[Start of section]
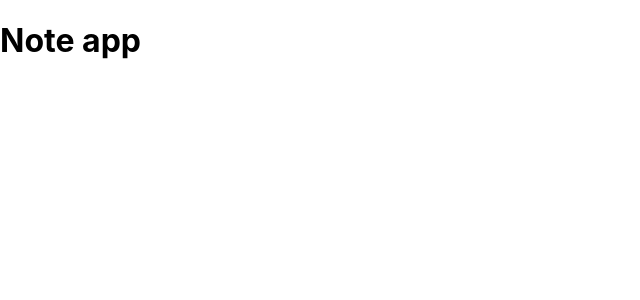
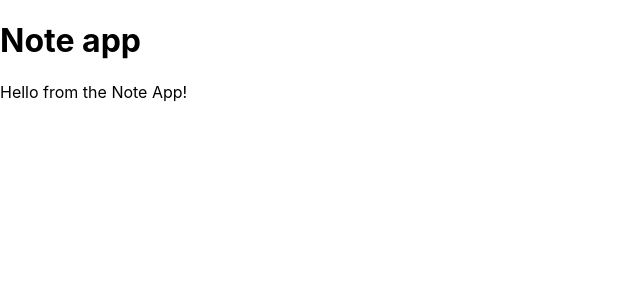
Before and after one commit to MuhametSmaili/note-it, a Next.js app: page / in a window 1280 px wide. Shown: the top 300 px of the page, without its empty margins (0-640 px from the left). Built offline with nearby package versions, Linux system fonts and the light colour scheme.

Commit message:
feat: added test component for testing path alias

```diff
--- /dev/null
+++ b/components/Hello.tsx
@@ -0,0 +1,5 @@
+const Hello = () => {
+  return <div>Hello from the Note App!</div>;
+};
+
+export default Hello;
--- a/pages/index.tsx
+++ b/pages/index.tsx
@@ -1,5 +1,7 @@
 import type { NextPage } from 'next';
 import Head from 'next/head';
+
+import Hello from '@components/Hello';
 
 const Home: NextPage = () => {
   return (
@@ -10,6 +12,7 @@ const Home: NextPage = () => {
         <link rel="icon" href="/favicon.ico" />
       </Head>
       <h1>Note app</h1>
+      <Hello />
     </div>
   );
 };
```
[End of section]
*Task*. No pictures belong in the copy. Repeat the entries exactly.

*Problem solution*.
Before and after one commit to MuhametSmaili/note-it, a Next.js app: page / in a window 1280 px wide. Shown: the top 300 px of the page, without its empty margins (0-640 px from the left). Built offline with nearby package versions, Linux system fonts and the light colour scheme.

Commit message:
feat: added test component for testing path alias

```diff
--- /dev/null
+++ b/components/Hello.tsx
@@ -0,0 +1,5 @@
+const Hello = () => {
+  return <div>Hello from the Note App!</div>;
+};
+
+export default Hello;
--- a/pages/index.tsx
+++ b/pages/index.tsx
@@ -1,5 +1,7 @@
 import type { NextPage } from 'next';
 import Head from 'next/head';
+
+import Hello from '@components/Hello';
 
 const Home: NextPage = () => {
   return (
@@ -10,6 +12,7 @@ const Home: NextPage = () => {
         <link rel="icon" href="/favicon.ico" />
       </Head>
       <h1>Note app</h1>
+      <Hello />
     </div>
   );
 };
```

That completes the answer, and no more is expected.